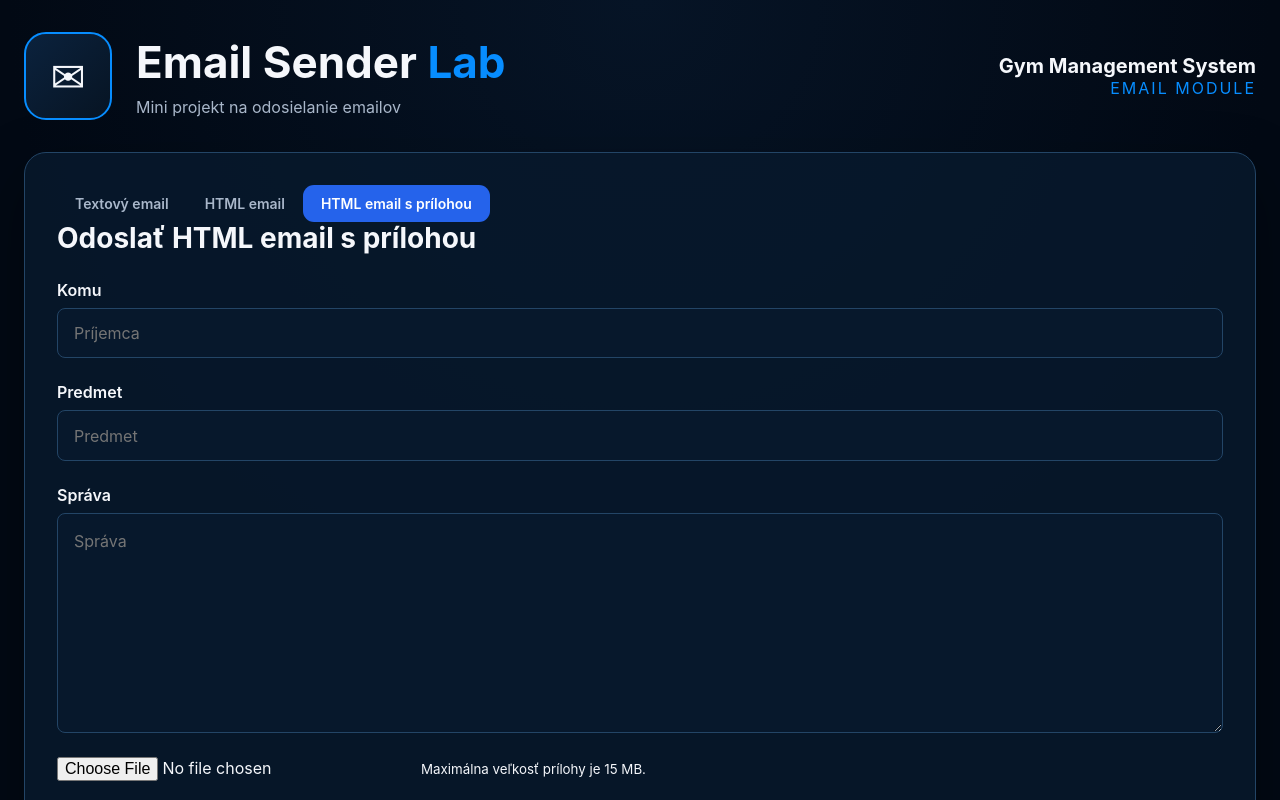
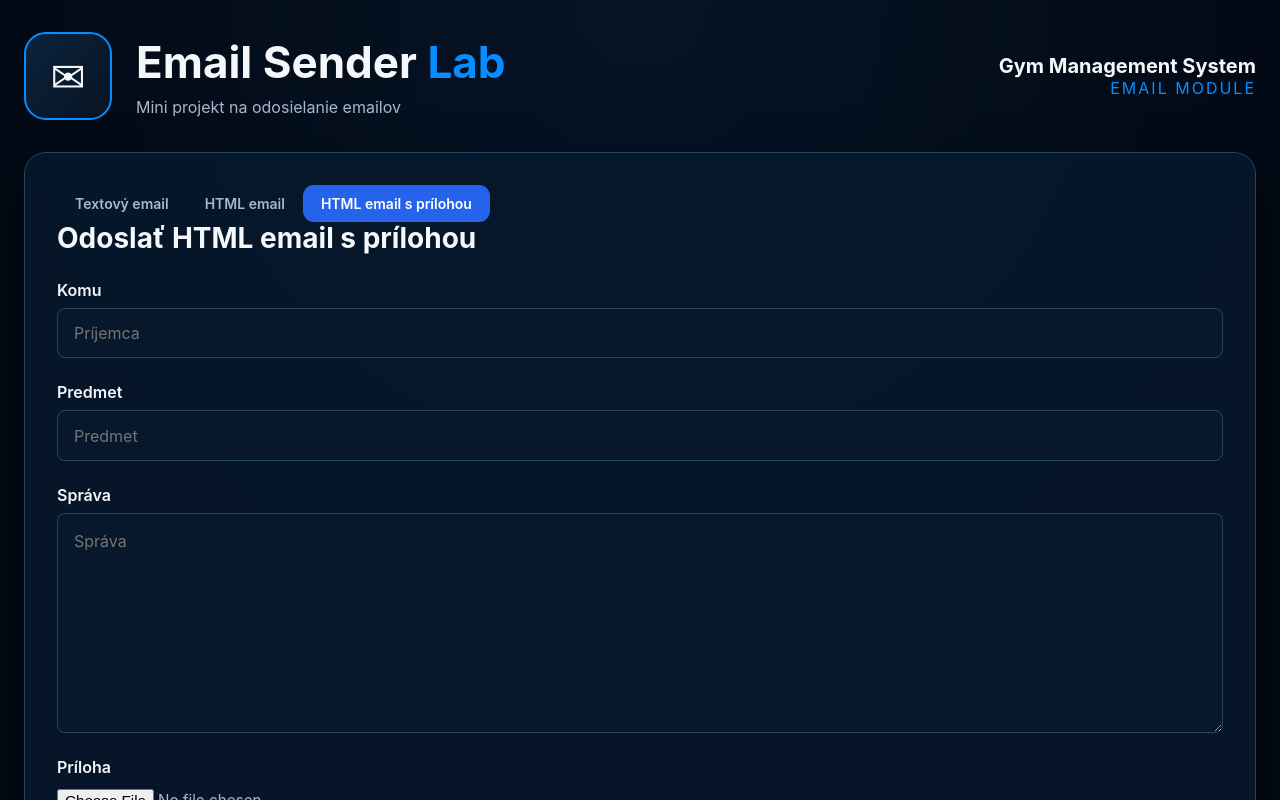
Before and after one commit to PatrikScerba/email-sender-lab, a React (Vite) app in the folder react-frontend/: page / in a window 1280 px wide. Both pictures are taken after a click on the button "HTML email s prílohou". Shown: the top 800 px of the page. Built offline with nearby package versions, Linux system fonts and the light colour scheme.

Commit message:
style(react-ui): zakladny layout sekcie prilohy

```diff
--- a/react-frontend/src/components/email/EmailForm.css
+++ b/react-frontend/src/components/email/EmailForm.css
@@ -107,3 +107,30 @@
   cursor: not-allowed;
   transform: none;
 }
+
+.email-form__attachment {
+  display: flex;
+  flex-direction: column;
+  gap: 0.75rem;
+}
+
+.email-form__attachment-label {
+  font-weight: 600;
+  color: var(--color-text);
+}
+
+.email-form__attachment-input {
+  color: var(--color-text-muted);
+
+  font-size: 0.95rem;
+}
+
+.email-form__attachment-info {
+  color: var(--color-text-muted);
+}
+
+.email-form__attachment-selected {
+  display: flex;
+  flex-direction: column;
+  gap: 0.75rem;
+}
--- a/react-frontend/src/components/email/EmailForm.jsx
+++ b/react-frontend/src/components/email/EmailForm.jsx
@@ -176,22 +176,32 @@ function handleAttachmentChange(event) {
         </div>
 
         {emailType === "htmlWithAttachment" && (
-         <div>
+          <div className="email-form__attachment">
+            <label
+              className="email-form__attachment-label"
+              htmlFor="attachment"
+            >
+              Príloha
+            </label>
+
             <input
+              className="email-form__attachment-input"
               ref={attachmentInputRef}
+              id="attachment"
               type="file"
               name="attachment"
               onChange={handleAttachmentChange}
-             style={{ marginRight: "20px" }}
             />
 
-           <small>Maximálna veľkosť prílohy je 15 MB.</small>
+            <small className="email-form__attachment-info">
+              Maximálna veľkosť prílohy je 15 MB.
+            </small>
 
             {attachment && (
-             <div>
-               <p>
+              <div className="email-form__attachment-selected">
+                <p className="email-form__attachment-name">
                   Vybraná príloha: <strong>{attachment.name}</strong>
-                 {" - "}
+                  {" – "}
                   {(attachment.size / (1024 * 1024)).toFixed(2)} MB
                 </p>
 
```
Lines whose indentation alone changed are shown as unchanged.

--------------------------------------------------

**TRY IT**. From the material above, set down each entry exactly, but exclude the pictures.

**SOLVED PROBLEM**.
Before and after one commit to PatrikScerba/email-sender-lab, a React (Vite) app in the folder react-frontend/: page / in a window 1280 px wide. Both pictures are taken after a click on the button "HTML email s prílohou". Shown: the top 800 px of the page. Built offline with nearby package versions, Linux system fonts and the light colour scheme.

Commit message:
style(react-ui): zakladny layout sekcie prilohy

```diff
--- a/react-frontend/src/components/email/EmailForm.css
+++ b/react-frontend/src/components/email/EmailForm.css
@@ -107,3 +107,30 @@
   cursor: not-allowed;
   transform: none;
 }
+
+.email-form__attachment {
+  display: flex;
+  flex-direction: column;
+  gap: 0.75rem;
+}
+
+.email-form__attachment-label {
+  font-weight: 600;
+  color: var(--color-text);
+}
+
+.email-form__attachment-input {
+  color: var(--color-text-muted);
+
+  font-size: 0.95rem;
+}
+
+.email-form__attachment-info {
+  color: var(--color-text-muted);
+}
+
+.email-form__attachment-selected {
+  display: flex;
+  flex-direction: column;
+  gap: 0.75rem;
+}
--- a/react-frontend/src/components/email/EmailForm.jsx
+++ b/react-frontend/src/components/email/EmailForm.jsx
@@ -176,22 +176,32 @@ function handleAttachmentChange(event) {
         </div>
 
         {emailType === "htmlWithAttachment" && (
-         <div>
+          <div className="email-form__attachment">
+            <label
+              className="email-form__attachment-label"
+              htmlFor="attachment"
+            >
+              Príloha
+            </label>
+
             <input
+              className="email-form__attachment-input"
               ref={attachmentInputRef}
+              id="attachment"
               type="file"
               name="attachment"
               onChange={handleAttachmentChange}
-             style={{ marginRight: "20px" }}
             />
 
-           <small>Maximálna veľkosť prílohy je 15 MB.</small>
+            <small className="email-form__attachment-info">
+              Maximálna veľkosť prílohy je 15 MB.
+            </small>
 
             {attachment && (
-             <div>
-               <p>
+              <div className="email-form__attachment-selected">
+                <p className="email-form__attachment-name">
                   Vybraná príloha: <strong>{attachment.name}</strong>
-                 {" - "}
+                  {" – "}
                   {(attachment.size / (1024 * 1024)).toFixed(2)} MB
                 </p>
 
```
Lines whose indentation alone changed are shown as unchanged.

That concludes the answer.